When a University Mathematics Department Adopted Core Mathematics Courses of an Unintentionally Constructionist Nature: Really?

Chantal Buteau, Eric Muller, Neil Marshall
2015 Digital Experiences in Mathematics Education  
In a sequence of core mathematics courses instituted in 2001 at Brock University, students learn to design, program and use interactive computer environments, in order to investigate a self-stated mathematical conjecture, a concept, a theorem or a real-world situation. In this article, we provide documentation for the complete implementation process (design and adoption, actual implementation and student outcomes) of these technology-rich courses, underlining that their development occurred

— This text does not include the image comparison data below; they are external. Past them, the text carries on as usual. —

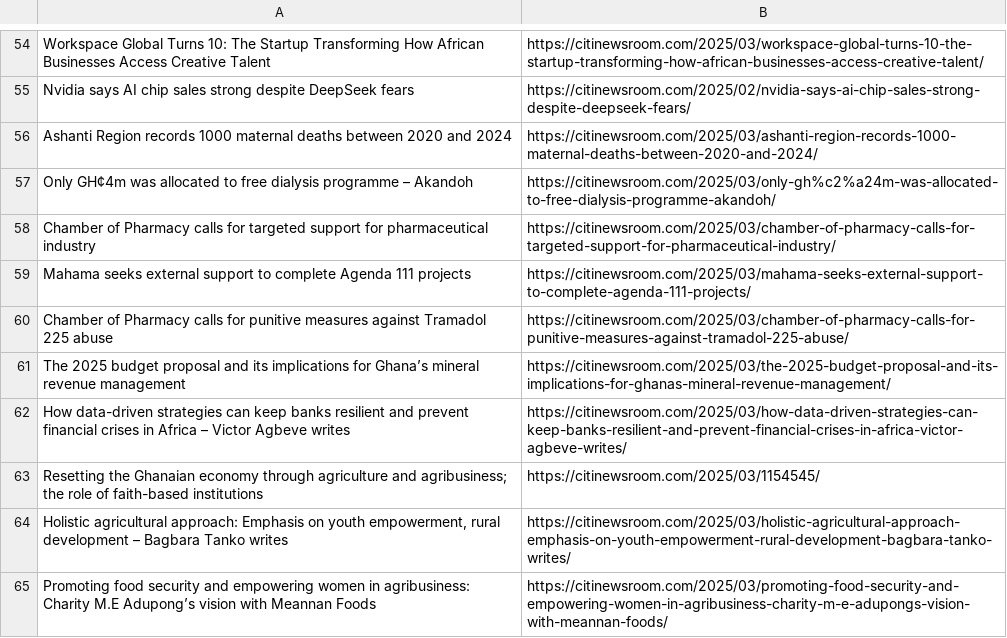
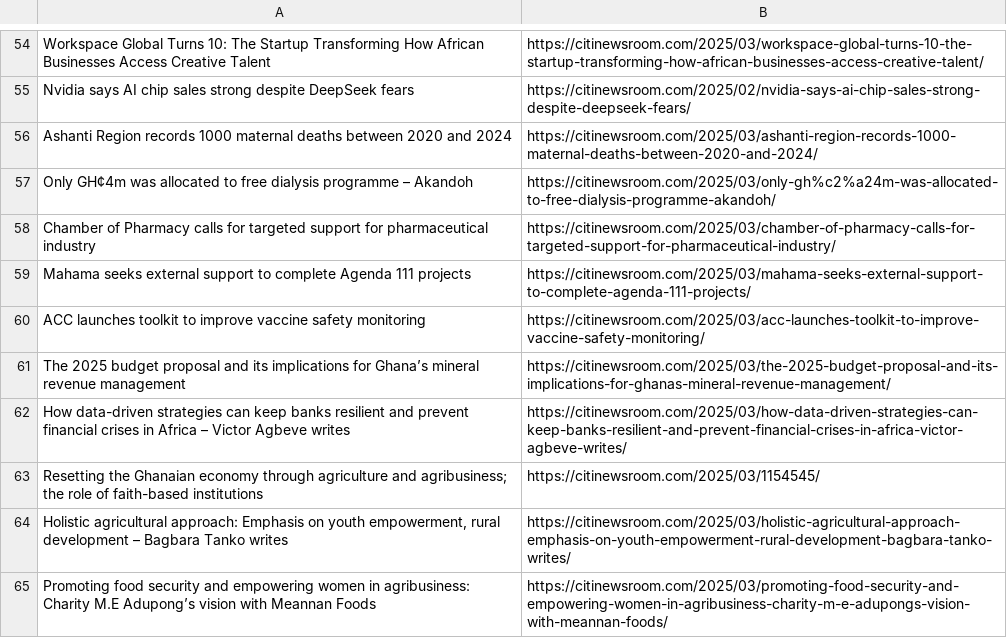
Before and after one commit to Annerquaye/citi-scraper, a CSV file: data/headlines.csv, drawn as a sheet; only a part is shown, gaps mark what is left out; the diff covers the shown part only.

```diff
--- a/data/headlines.csv
+++ b/data/headlines.csv
@@ -59,3 +59,3 @@ Chamber of Pharmacy calls for targeted support for pharmaceutical industry,https
 Mahama seeks external support to complete Agenda 111 projects,https://citinewsroom.com/2025/03/mahama-seeks-external-support-to-complete-agenda-111-projects/
-Chamber of Pharmacy calls for punitive measures against Tramadol 225 abuse,https://citinewsroom.com/2025/03/chamber-of-pharmacy-calls-for-punitive-measures-against-tramadol-225-abuse/
+ACC launches toolkit to improve vaccine safety monitoring,https://citinewsroom.com/2025/03/acc-launches-toolkit-to-improve-vaccine-safety-monitoring/
 The 2025 budget proposal and its implications for Ghana’s mineral revenue management,https://citinewsroom.com/2025/03/the-2025-budget-proposal-and-its-implications-for-ghanas-mineral-revenue-management/
```
Also changed, not shown: 34 added rows and 34 removed rows elsewhere in this file.
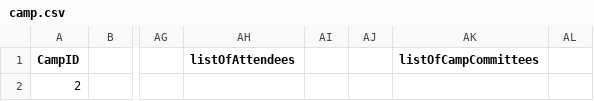
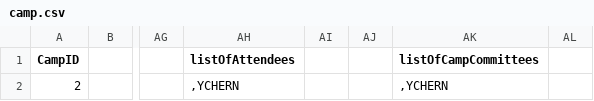
Before and after one commit to dysfunkt/SC2002_Assignment_CAMs, a CSV file: data/camp.csv, drawn as a sheet; only a part is shown, gaps mark what is left out; the diff names each change by its address in the sheet, - before the commit and + after, or states it on an @@ line.

```diff
--- a/data/camp.csv
+++ b/data/camp.csv
-AH2 (listOfAttendees): (empty)
+AH2 (listOfAttendees): ,YCHERN
-AK2 (listOfCampCommittees): (empty)
+AK2 (listOfCampCommittees): ,YCHERN
```
Also changed, not shown: 4 other files.
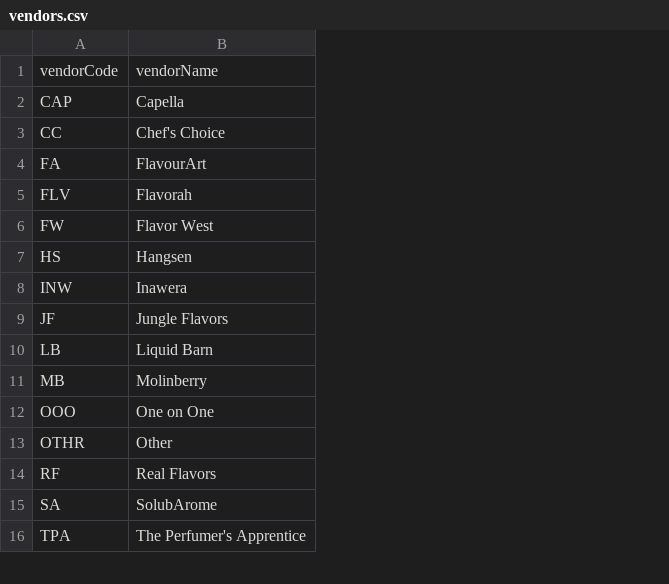
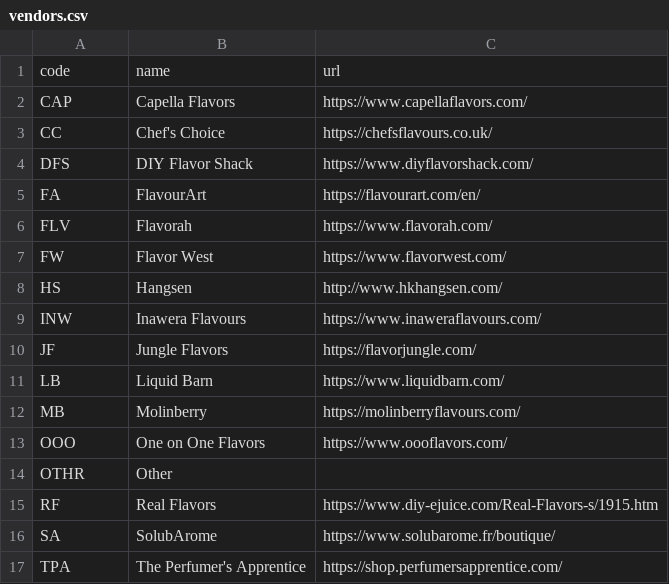
Before and after one commit to ayan4m1/flavor-page, a CSV file: content/data/vendors.csv, drawn as a sheet; only a part is shown; removed rows and columns are numbered as before the commit, all else as after; the diff covers the shown part only; the diff names each change by its address in the sheet, - before the commit and + after, or states it on an @@ line.

```diff
--- a/content/data/vendors.csv
+++ b/content/data/vendors.csv
+column C, rows 2-3: https://www.capellaflavors.com/ | https://chefsflavours.co.uk/; rows 5-17: https://flavourart.com/en/ | https://www.flavorah.com/ | https://www.flavorwest.com/ | http://www.hkhangsen.com/ | https://www.inaweraflavours.com/ | https://flavorjungle.com/ | https://www.liquidbarn.com/ | https://molinberryflavours.com/ | https://www.oooflavors.com/ |  | https://www.diy-ejuice.com/Real-Flavors-s/1915.htm | https://www.solubarome.fr/boutique/ | https://shop.perfumersapprentice.com/
-row 1: vendorCode | vendorName
+row 1: code | name | url
-B2: Capella
+B2: Capella Flavors
+row 4: DFS | DIY Flavor Shack | https://www.diyflavorshack.com/
-B9: Inawera
+B9: Inawera Flavours
-B13: One on One
+B13: One on One Flavors
```
Also changed, not shown: 19 added rows elsewhere in this file, 8 other files.
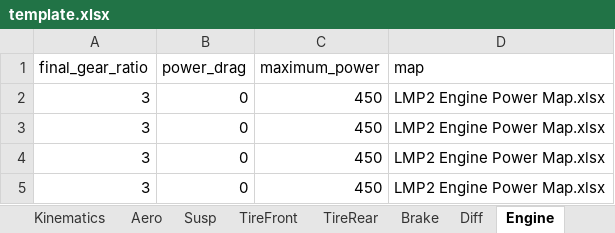
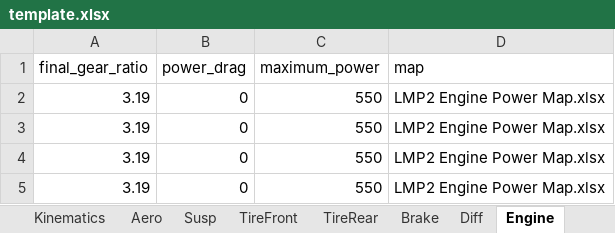
Before and after one commit to pedrocalorio/LaptimeSimOCP, an Excel workbook: +Model/template.xlsx, sheet Engine, drawn as a sheet; values as stored, in another font and other column widths than the file's, no borders; the diff names each change by its address in the sheet, - before the commit and + after, or states it on an @@ line.

```diff
--- a/+Model/template.xlsx (sheet Engine)
+++ b/+Model/template.xlsx (sheet Engine)
-A2:A5 (final_gear_ratio): 3
+A2:A5 (final_gear_ratio): 3.19
-C2:C5 (maximum_power): 450
+C2:C5 (maximum_power): 550
```
Also changed, not shown: sheet MassInertia, sheet Brake, sheet Aero, 27 other files.
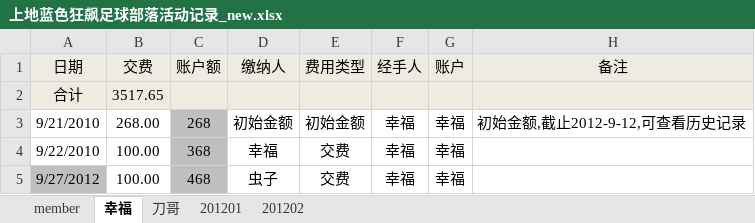
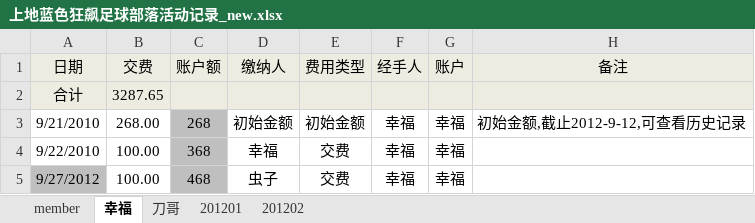
Before and after one commit to jackba/weathervcm, an Excel workbook: house/上地蓝色狂飙足球部落活动记录_new.xlsx, sheet 幸福, drawn as a sheet; only a part is shown; values as stored, in another font and other column widths than the file's, no borders; the diff covers the shown part only; the diff names each change by its address in the sheet, - before the commit and + after, or states it on an @@ line.

```diff
--- a/house/上地蓝色狂飙足球部落活动记录_new.xlsx (sheet 幸福)
+++ b/house/上地蓝色狂飙足球部落活动记录_new.xlsx (sheet 幸福)
-B2 (交费): 3517.65
+B2 (交费): 3287.65
```
Also changed, not shown: 35 added rows elsewhere in this sheet, sheet member, sheet 201201, formulas that keep their value.
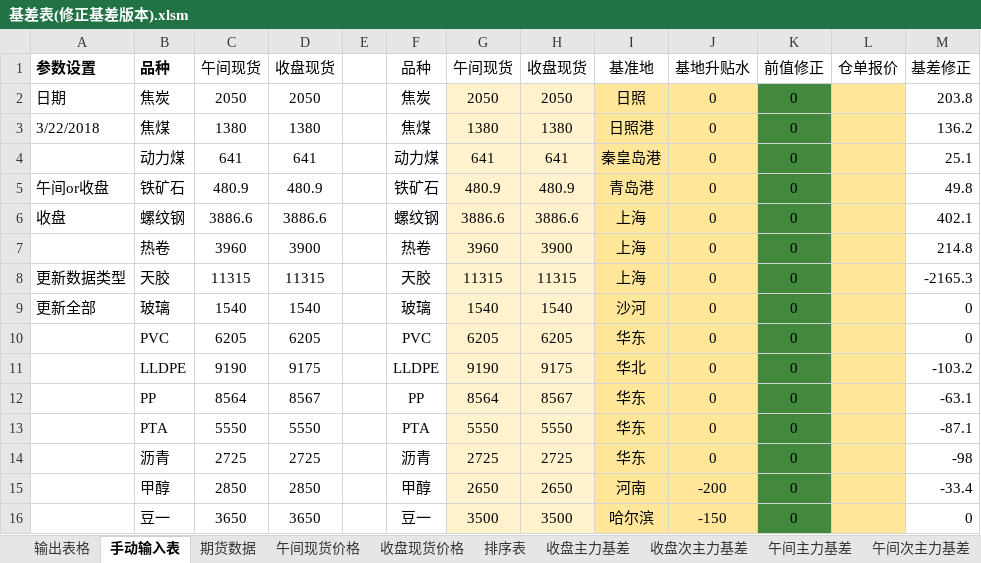
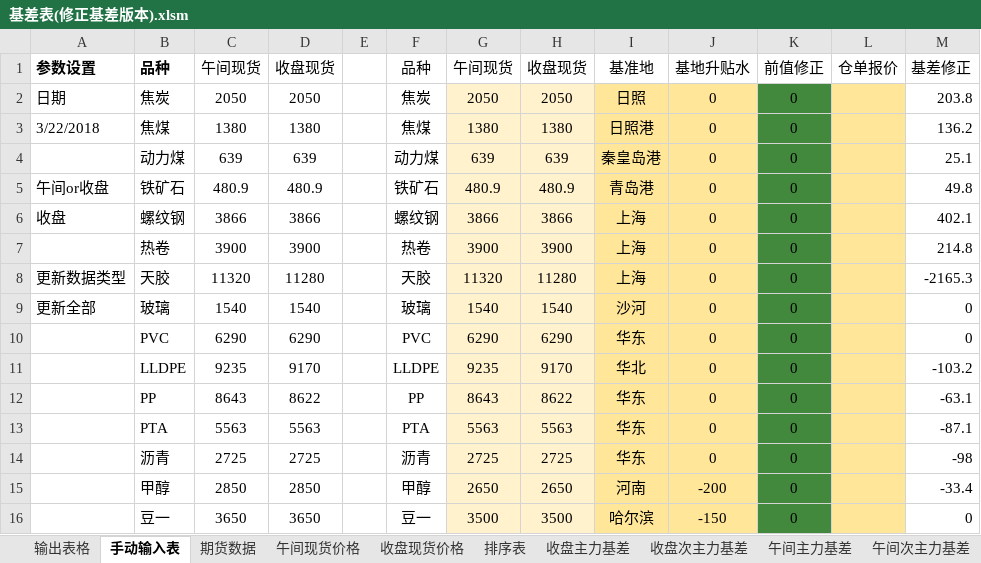
Before and after one commit to ildhj0116/Work, an Excel workbook: Simulation_Trade/Basis/基差表/基差表(修正基差版本).xlsm, sheet 手动输入表, drawn as a sheet; only a part is shown; values as stored, in another font and other column widths than the file's, no borders; charts and pictures not drawn; the diff covers the shown part only; the diff names each change by its address in the sheet, - before the commit and + after, or states it on an @@ line.

```diff
--- a/Simulation_Trade/Basis/基差表/基差表(修正基差版本).xlsm (sheet 手动输入表)
+++ b/Simulation_Trade/Basis/基差表/基差表(修正基差版本).xlsm (sheet 手动输入表)
-C4: 641
+C4: 639
-D4: 641
+D4: 639
-G4: 641
+G4: 639
-H4: 641
+H4: 639
-C6: 3886.6
+C6: 3866
-D6: 3886.6
+D6: 3866
-G6: 3886.6
+G6: 3866
-H6: 3886.6
+H6: 3866
-C7: 3960
+C7: 3900
-G7: 3960
+G7: 3900
-C8: 11315
+C8: 11320
-D8: 11315
+D8: 11280
-G8: 11315
+G8: 11320
-H8: 11315
+H8: 11280
-C10: 6205
+C10: 6290
-D10: 6205
+D10: 6290
-G10: 6205
+G10: 6290
-H10: 6205
+H10: 6290
-C11: 9190
+C11: 9235
-D11: 9175
+D11: 9170
-G11: 9190
+G11: 9235
-H11: 9175
+H11: 9170
-C12: 8564
+C12: 8643
-D12: 8567
+D12: 8622
-G12: 8564
+G12: 8643
-H12: 8567
+H12: 8622
-C13: 5550
+C13: 5563
-D13: 5550
+D13: 5563
-G13: 5550
+G13: 5563
-H13: 5550
+H13: 5563
```
Also changed, not shown: 37 edited cells elsewhere in this sheet, sheet 排序表, sheet 期货数据, sheet 输出表格, sheet 收盘基地, sheet 收盘基地升贴水, sheet 收盘现货价格, 2 more sheets, formulas that keep their value, Simulation_Trade/Basis/Simulation_Basis.xlsx, Simulation_Trade/Trend/SimulationTrading_try_vba.xlsm, 14 other files.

more » ... pendent of ideas from the constructionism and microworld literature. However, we argue for their implicitly constructionist nature and explore the issue of a form of constructionist implementation acceptable to stakeholders in university mathematics education. Results of this exploratory case study propose three dominant elements for an adoptable description: i) students learning (to do) mathematics by programming and conducting their own mathematical explorations; ii) an explicit aim of empowering students articulated in pragmatic ways; iii) an implicit acknowledgement of constructionist student learning (e.g., through the explicit role of the instructor in fostering and valuing student creativity in mathematical work). Very early on in the discussions of the use of digital technology in mathematics education, Papert (1980a) envisioned a reform of mathematics education where students would engage in mathematics learning in a very personal way. Papert (1991) later termed his approach Constructionism, a paradigm Bunique in its attention to the ways in which meanings are generated during individual and collective bricolage with digital
doi:10.1007/s40751-015-0009-x fatcat:wrj5zdowirfzpbhl6ppki752xm